Even patriotic pets can be frightened
by fireworks... take precautions
July 05, 2014
Santa Paula News
You might be one of the 80 percent that own a pet afraid of fireworks so you’ll want to make sure they stay calm and comforted through Friday’s Santa Paula Rotary Fireworks Spectacular.
The ear-splitting explosions and flashing bright lights of fireworks might thrill humans, but they can terrify dogs and cats. Every year in the days following Independence Day, shelters are filled with pets that panic at the patriotic commotion and run away in blind terror. Often they find themselves so far from home they can’t find their way back.
If you can, keep your pets indoors during the celebratory commotion and remember you still must prepare them for the fireworks.
Prolonged professional displays such as Friday’s have the most impact on pets, and dogs - with their keen sense of hearing - are the most susceptible to panic. In the frenzy caused by fireworks dogs can injure themselves and damage property.
A good rule of thumb to gauge your pet’s reaction to fireworks is how the animal handles thunder... if the dog is afraid of thunder they are likely to also have a bad reaction to fireworks.
Some dog owners must use mild tranquilizers but others find familiar sounds, playing loud music or turning up the television to mask the noise, helps... but not too loud as that can also rattle the dog’s nerves!
All pets should be put indoors in a secure room well before dark on the day of the festivities, and reassured they are safe well before fireworks begin.
The house becomes your pets’ safety zone, so it’s important to prepare it properly: make sure to keep some lights on which will calm your pet and make it feel more secure.
Dampen the noise with music or TV - a recording of rainwater soothes animals - and close the curtains in the room, but keep lights on.
Make the room cozy with familiar bedding; chew and other toys will help keep your pets amused and distracted.
Use a lavender scented spray to help calm your pet... do not use heated oils, incense or candles that can be knocked over by a frantic dog even if placed out of reach. Make sure there are no sharp items in the room.
Keep an eye on your pet, or better yet, stay with your animal to offer comfort and conversation.
Don’t fuss over your pet too much as this can increase anxiety if the pet senses yours.
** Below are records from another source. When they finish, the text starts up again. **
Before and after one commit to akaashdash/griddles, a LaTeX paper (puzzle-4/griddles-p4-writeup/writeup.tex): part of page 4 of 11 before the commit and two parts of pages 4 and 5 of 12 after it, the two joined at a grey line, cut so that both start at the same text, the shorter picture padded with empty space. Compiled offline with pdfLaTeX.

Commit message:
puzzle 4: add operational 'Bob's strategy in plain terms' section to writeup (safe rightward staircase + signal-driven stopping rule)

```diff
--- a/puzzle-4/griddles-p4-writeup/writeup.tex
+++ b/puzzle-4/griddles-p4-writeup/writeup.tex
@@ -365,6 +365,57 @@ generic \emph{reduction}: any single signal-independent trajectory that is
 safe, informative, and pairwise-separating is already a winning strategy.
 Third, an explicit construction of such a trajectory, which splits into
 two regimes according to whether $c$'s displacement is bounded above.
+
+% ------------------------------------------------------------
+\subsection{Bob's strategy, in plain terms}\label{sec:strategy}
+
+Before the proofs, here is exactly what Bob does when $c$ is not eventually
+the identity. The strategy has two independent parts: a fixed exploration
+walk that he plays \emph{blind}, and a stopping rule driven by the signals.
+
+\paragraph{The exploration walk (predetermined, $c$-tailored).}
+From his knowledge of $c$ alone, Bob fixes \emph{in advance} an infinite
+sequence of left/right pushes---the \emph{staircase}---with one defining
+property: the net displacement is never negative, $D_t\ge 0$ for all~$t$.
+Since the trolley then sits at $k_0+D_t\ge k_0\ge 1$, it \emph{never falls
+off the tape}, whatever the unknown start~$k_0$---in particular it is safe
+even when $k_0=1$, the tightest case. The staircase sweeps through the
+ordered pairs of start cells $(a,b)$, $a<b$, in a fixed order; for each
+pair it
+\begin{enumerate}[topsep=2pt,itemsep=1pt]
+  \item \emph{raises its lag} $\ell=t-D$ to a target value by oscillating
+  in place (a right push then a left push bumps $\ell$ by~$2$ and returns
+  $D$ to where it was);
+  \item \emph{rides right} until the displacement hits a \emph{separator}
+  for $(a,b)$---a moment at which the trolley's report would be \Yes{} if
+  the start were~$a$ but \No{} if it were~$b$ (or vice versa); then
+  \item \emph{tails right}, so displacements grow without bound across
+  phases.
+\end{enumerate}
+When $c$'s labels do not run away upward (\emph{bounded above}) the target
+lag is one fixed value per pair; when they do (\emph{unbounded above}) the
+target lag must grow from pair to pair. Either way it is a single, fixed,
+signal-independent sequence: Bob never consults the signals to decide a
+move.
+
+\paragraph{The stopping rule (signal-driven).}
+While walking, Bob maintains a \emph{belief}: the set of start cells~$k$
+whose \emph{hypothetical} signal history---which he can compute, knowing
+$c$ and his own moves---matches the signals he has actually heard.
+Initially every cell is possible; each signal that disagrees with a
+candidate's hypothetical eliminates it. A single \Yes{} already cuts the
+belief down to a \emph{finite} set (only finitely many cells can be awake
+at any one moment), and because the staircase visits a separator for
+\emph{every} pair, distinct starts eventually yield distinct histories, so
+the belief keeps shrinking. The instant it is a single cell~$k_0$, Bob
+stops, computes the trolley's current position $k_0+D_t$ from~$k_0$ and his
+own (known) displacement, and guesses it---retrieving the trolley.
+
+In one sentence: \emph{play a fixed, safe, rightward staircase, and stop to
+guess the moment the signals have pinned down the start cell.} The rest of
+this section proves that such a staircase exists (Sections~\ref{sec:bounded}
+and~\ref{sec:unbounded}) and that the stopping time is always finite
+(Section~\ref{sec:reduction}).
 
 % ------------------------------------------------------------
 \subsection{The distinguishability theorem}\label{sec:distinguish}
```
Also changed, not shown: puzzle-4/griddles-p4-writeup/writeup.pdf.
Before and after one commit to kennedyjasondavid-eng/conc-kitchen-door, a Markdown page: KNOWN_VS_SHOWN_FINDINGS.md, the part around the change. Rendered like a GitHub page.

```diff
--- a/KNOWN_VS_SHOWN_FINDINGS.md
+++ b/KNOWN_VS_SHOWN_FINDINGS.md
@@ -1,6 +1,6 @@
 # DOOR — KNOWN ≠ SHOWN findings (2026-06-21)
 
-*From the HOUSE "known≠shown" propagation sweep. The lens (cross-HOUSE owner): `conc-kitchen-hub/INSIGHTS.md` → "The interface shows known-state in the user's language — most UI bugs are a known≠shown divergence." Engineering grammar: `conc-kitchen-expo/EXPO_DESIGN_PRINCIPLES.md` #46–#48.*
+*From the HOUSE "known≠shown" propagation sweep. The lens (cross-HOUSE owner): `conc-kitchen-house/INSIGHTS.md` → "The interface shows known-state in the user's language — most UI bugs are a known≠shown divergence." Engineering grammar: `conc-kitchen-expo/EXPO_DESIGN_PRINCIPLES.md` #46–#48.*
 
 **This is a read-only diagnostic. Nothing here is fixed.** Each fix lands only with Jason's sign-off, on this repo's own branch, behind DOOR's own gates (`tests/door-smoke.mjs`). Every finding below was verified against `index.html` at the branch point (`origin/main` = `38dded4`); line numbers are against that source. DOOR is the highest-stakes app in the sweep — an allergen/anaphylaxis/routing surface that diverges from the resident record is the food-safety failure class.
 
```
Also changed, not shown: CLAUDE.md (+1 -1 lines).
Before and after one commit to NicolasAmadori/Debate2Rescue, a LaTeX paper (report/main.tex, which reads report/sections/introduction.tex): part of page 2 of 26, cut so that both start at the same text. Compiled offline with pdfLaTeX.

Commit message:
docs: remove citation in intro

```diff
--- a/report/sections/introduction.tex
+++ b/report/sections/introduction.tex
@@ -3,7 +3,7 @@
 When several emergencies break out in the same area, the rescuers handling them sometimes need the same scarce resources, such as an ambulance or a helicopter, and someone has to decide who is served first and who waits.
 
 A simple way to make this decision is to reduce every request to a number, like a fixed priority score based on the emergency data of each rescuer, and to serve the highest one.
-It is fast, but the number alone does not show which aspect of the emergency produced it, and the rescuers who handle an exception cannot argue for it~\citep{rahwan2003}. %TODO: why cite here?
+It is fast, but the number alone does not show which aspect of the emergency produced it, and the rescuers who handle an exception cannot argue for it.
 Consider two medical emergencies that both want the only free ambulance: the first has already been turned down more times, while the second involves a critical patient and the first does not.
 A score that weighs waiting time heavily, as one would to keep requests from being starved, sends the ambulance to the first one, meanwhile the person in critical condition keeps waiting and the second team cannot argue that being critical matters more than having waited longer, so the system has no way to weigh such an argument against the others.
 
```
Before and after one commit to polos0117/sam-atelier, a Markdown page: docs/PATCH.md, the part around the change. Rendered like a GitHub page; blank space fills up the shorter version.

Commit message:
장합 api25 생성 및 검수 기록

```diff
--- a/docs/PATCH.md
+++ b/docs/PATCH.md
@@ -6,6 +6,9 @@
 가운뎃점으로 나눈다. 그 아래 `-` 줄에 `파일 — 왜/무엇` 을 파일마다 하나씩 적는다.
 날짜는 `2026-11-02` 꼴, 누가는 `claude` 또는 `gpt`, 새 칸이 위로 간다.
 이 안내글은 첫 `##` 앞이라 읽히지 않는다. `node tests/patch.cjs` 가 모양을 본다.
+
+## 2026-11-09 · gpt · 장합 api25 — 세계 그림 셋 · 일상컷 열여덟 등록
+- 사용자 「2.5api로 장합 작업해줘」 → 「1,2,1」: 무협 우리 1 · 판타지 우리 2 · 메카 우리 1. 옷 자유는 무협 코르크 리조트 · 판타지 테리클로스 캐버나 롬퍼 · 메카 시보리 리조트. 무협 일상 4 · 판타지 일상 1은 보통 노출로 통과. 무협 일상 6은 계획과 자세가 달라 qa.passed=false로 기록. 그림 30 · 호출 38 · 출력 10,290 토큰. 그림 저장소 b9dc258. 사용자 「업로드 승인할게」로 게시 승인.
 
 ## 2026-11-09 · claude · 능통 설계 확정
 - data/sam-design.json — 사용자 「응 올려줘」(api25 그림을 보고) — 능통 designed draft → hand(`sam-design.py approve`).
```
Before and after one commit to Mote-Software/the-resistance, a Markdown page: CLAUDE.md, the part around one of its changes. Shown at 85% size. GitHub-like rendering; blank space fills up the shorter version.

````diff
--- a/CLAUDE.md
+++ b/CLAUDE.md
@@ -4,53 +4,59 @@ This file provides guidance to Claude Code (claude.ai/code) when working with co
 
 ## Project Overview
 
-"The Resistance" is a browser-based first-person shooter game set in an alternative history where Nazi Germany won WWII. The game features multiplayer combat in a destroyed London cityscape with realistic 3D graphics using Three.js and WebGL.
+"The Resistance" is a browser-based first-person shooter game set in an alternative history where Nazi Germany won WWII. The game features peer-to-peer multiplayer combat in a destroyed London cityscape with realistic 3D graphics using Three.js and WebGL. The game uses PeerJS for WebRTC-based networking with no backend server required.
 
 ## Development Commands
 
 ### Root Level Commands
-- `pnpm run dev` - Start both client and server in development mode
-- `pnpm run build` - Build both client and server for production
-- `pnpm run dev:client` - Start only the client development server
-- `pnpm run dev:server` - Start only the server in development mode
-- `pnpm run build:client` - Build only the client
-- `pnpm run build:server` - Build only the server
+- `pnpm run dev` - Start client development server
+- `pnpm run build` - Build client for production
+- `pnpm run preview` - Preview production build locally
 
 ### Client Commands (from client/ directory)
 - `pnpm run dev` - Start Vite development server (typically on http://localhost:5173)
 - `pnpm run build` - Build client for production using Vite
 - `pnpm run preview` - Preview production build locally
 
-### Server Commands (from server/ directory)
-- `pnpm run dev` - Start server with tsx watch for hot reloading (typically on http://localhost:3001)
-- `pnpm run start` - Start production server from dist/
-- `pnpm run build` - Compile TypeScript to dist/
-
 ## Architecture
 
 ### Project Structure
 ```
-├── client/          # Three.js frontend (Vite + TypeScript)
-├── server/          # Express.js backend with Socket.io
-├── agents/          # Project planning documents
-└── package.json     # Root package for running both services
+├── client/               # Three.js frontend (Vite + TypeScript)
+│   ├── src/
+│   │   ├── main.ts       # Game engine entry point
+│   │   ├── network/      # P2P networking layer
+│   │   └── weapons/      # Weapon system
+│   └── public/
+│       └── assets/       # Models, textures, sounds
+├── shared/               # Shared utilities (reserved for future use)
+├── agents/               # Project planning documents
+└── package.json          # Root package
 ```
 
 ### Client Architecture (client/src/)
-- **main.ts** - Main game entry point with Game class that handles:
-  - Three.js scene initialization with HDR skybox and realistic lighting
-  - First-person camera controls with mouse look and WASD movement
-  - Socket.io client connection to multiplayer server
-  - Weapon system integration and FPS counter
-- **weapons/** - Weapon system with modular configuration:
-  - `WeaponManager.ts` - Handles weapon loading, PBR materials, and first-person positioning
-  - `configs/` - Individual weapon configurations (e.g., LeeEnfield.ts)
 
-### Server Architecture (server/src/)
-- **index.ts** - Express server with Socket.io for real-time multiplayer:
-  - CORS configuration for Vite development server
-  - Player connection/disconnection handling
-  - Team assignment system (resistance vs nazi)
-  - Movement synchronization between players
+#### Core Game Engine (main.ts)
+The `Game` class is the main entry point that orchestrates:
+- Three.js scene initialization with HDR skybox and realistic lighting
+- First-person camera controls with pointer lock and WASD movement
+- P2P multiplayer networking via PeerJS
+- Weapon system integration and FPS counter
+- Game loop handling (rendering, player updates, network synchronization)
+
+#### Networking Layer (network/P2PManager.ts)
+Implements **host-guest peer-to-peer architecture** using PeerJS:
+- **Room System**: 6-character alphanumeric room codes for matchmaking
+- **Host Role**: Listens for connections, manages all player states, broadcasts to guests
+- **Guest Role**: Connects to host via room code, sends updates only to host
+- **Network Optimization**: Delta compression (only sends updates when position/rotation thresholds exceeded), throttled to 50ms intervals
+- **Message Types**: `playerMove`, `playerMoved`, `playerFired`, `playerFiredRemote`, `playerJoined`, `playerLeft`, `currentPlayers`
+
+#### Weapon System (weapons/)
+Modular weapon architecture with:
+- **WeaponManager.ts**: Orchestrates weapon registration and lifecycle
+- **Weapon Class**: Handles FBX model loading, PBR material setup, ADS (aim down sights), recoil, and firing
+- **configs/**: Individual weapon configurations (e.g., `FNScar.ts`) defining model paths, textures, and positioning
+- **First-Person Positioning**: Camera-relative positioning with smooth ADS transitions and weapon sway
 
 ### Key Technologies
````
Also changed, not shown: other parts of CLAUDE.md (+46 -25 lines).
And don’t go overboard... your clever pet might be encouraged to exhibit fearful behavior in the future for extra loving on demand.
If you can’t stay home with your pet because you’re going to Harding Park to see the Fireworks Spectacular or are busy with your own or others’ barbecues don’t worry: you’ve ensured your pet has been adequately cared for.
And remember: it’s always a great idea to make sure your pets’ ID tags and microchips are up to date.
If you do lose your pet keep checking with SPARC (Santa Paula Animal Rescue Center) and the Ventura County Animal Shelter.
SPARC does a great job of posting photos on Facebook of lost animals but both organizations would like nothing better than to have the pet’s identity readily available so they can let you know the whereabouts of your pet.